'''
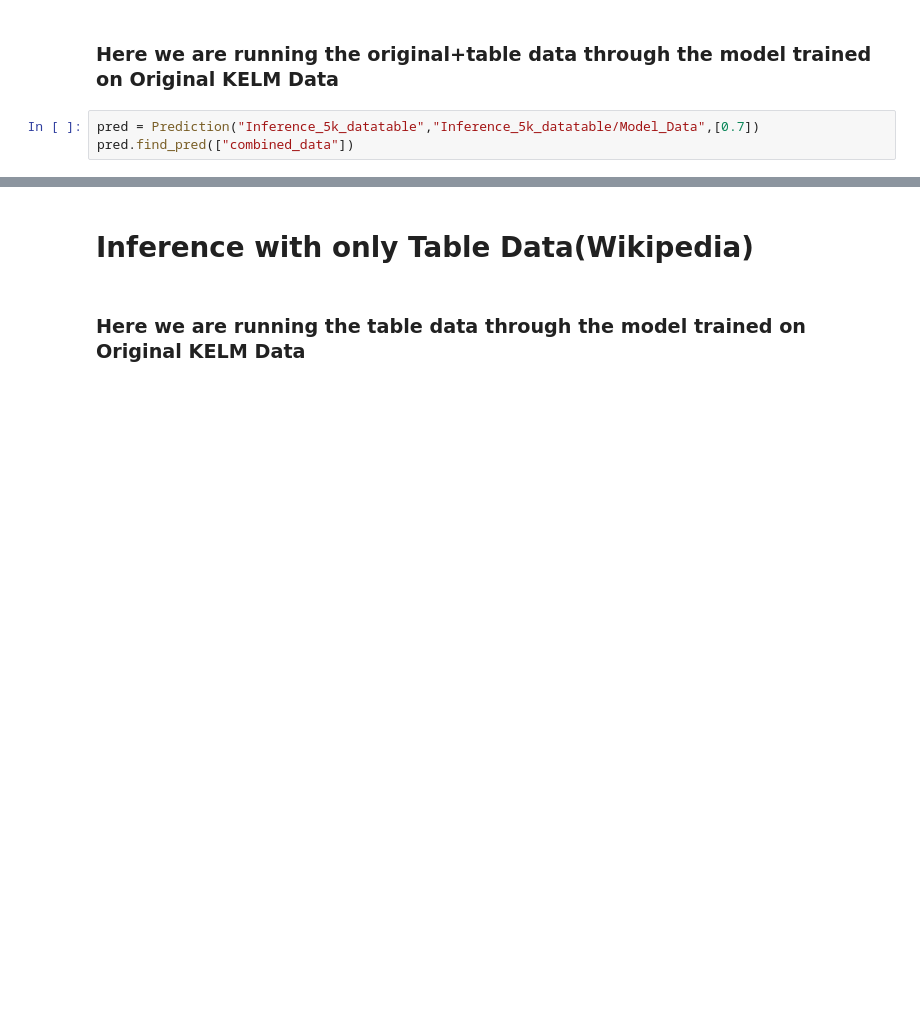
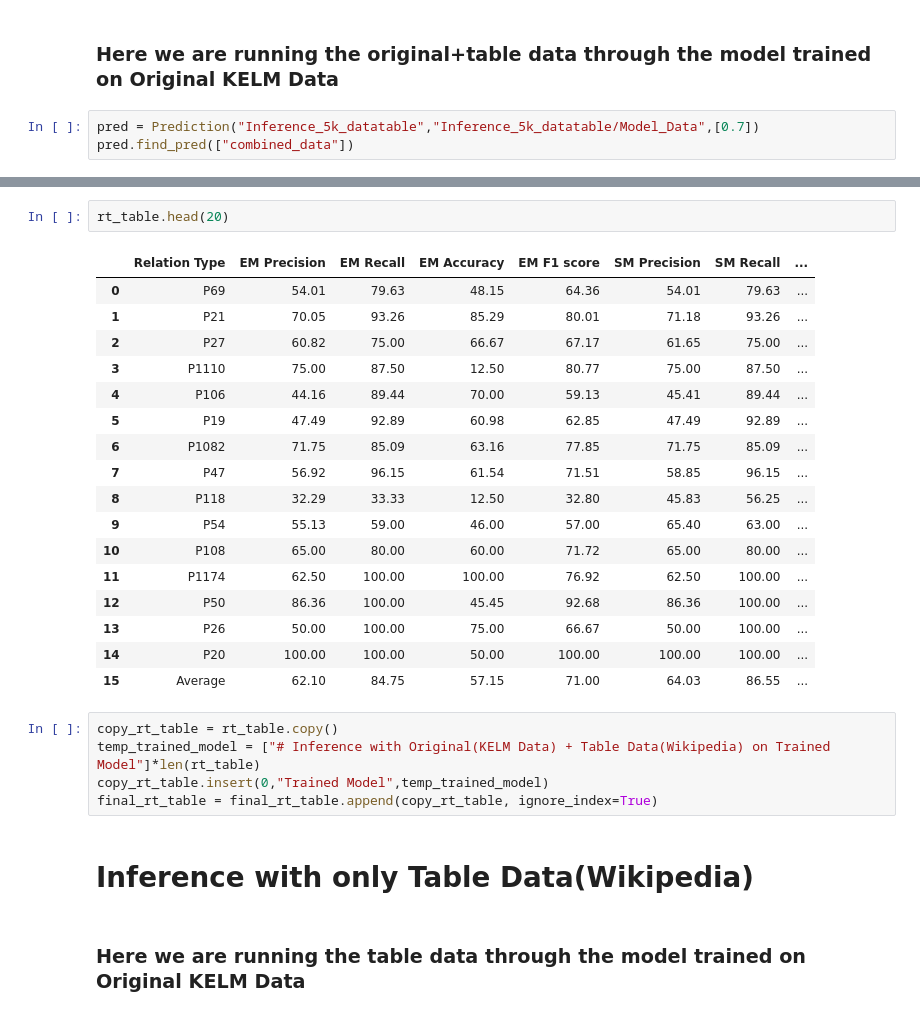
Before and after one commit to usc-isi-i2/NeuralDB, a Jupyter notebook: Data_Statistics.ipynb, the cells around one changed output, grey strips where cells are left out. Saved outputs shown, nothing was run; the diff lists cells and outputs as text; blank space fills up the shorter version.

```diff
--- a/Data_Statistics.ipynb
+++ b/Data_Statistics.ipynb
@@ -564,3 +621,28 @@ Soft Accuracy 65.48 Exact Accuracy 63.54
+# %%
+rt_table.head(20)
+# %% [output]
+|  | Relation Type | EM Precision | EM Recall | EM Accuracy | EM F1 score | SM Precision | SM Recall | ... |
+| 0 | P69 | 54.01 | 79.63 | 48.15 | 64.36 | 54.01 | 79.63 | ... |
+| 1 | P21 | 70.05 | 93.26 | 85.29 | 80.01 | 71.18 | 93.26 | ... |
+| 2 | P27 | 60.82 | 75.00 | 66.67 | 67.17 | 61.65 | 75.00 | ... |
+| 3 | P1110 | 75.00 | 87.50 | 12.50 | 80.77 | 75.00 | 87.50 | ... |
+| 4 | P106 | 44.16 | 89.44 | 70.00 | 59.13 | 45.41 | 89.44 | ... |
+| 5 | P19 | 47.49 | 92.89 | 60.98 | 62.85 | 47.49 | 92.89 | ... |
+| 6 | P1082 | 71.75 | 85.09 | 63.16 | 77.85 | 71.75 | 85.09 | ... |
+| 7 | P47 | 56.92 | 96.15 | 61.54 | 71.51 | 58.85 | 96.15 | ... |
+| 8 | P118 | 32.29 | 33.33 | 12.50 | 32.80 | 45.83 | 56.25 | ... |
+| 9 | P54 | 55.13 | 59.00 | 46.00 | 57.00 | 65.40 | 63.00 | ... |
+| 10 | P108 | 65.00 | 80.00 | 60.00 | 71.72 | 65.00 | 80.00 | ... |
+| 11 | P1174 | 62.50 | 100.00 | 100.00 | 76.92 | 62.50 | 100.00 | ... |
+| 12 | P50 | 86.36 | 100.00 | 45.45 | 92.68 | 86.36 | 100.00 | ... |
+| 13 | P26 | 50.00 | 100.00 | 75.00 | 66.67 | 50.00 | 100.00 | ... |
+| 14 | P20 | 100.00 | 100.00 | 50.00 | 100.00 | 100.00 | 100.00 | ... |
+| 15 | Average | 62.10 | 84.75 | 57.15 | 71.00 | 64.03 | 86.55 | ... |
+# %%
+copy_rt_table = rt_table.copy()
+temp_trained_model = ["# Inference with Original(KELM Data) + Table Data(Wikipedia) on Trained Model"]*len(rt_table)
+copy_rt_table.insert(0,"Trained Model",temp_trained_model)
+final_rt_table = final_rt_table.append(copy_rt_table, ignore_index=True)
 # %% [markdown]
 # Inference with only Table Data(Wikipedia)
 # %% [markdown]
```
Also changed, not shown: parts of 69 cells of this notebook, 2 other files.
'''
* _TRY IT_
A word-for-word copy of all the data is required, minus the pictures.

* _WRITTEN REPLY_
Before and after one commit to usc-isi-i2/NeuralDB, a Jupyter notebook: Data_Statistics.ipynb, the cells around one changed output, grey strips where cells are left out. Saved outputs shown, nothing was run; the diff lists cells and outputs as text; blank space fills up the shorter version.

```diff
--- a/Data_Statistics.ipynb
+++ b/Data_Statistics.ipynb
@@ -564,3 +621,28 @@ Soft Accuracy 65.48 Exact Accuracy 63.54
+# %%
+rt_table.head(20)
+# %% [output]
+|  | Relation Type | EM Precision | EM Recall | EM Accuracy | EM F1 score | SM Precision | SM Recall | ... |
+| 0 | P69 | 54.01 | 79.63 | 48.15 | 64.36 | 54.01 | 79.63 | ... |
+| 1 | P21 | 70.05 | 93.26 | 85.29 | 80.01 | 71.18 | 93.26 | ... |
+| 2 | P27 | 60.82 | 75.00 | 66.67 | 67.17 | 61.65 | 75.00 | ... |
+| 3 | P1110 | 75.00 | 87.50 | 12.50 | 80.77 | 75.00 | 87.50 | ... |
+| 4 | P106 | 44.16 | 89.44 | 70.00 | 59.13 | 45.41 | 89.44 | ... |
+| 5 | P19 | 47.49 | 92.89 | 60.98 | 62.85 | 47.49 | 92.89 | ... |
+| 6 | P1082 | 71.75 | 85.09 | 63.16 | 77.85 | 71.75 | 85.09 | ... |
+| 7 | P47 | 56.92 | 96.15 | 61.54 | 71.51 | 58.85 | 96.15 | ... |
+| 8 | P118 | 32.29 | 33.33 | 12.50 | 32.80 | 45.83 | 56.25 | ... |
+| 9 | P54 | 55.13 | 59.00 | 46.00 | 57.00 | 65.40 | 63.00 | ... |
+| 10 | P108 | 65.00 | 80.00 | 60.00 | 71.72 | 65.00 | 80.00 | ... |
+| 11 | P1174 | 62.50 | 100.00 | 100.00 | 76.92 | 62.50 | 100.00 | ... |
+| 12 | P50 | 86.36 | 100.00 | 45.45 | 92.68 | 86.36 | 100.00 | ... |
+| 13 | P26 | 50.00 | 100.00 | 75.00 | 66.67 | 50.00 | 100.00 | ... |
+| 14 | P20 | 100.00 | 100.00 | 50.00 | 100.00 | 100.00 | 100.00 | ... |
+| 15 | Average | 62.10 | 84.75 | 57.15 | 71.00 | 64.03 | 86.55 | ... |
+# %%
+copy_rt_table = rt_table.copy()
+temp_trained_model = ["# Inference with Original(KELM Data) + Table Data(Wikipedia) on Trained Model"]*len(rt_table)
+copy_rt_table.insert(0,"Trained Model",temp_trained_model)
+final_rt_table = final_rt_table.append(copy_rt_table, ignore_index=True)
 # %% [markdown]
 # Inference with only Table Data(Wikipedia)
 # %% [markdown]
```
Also changed, not shown: parts of 69 cells of this notebook, 2 other files.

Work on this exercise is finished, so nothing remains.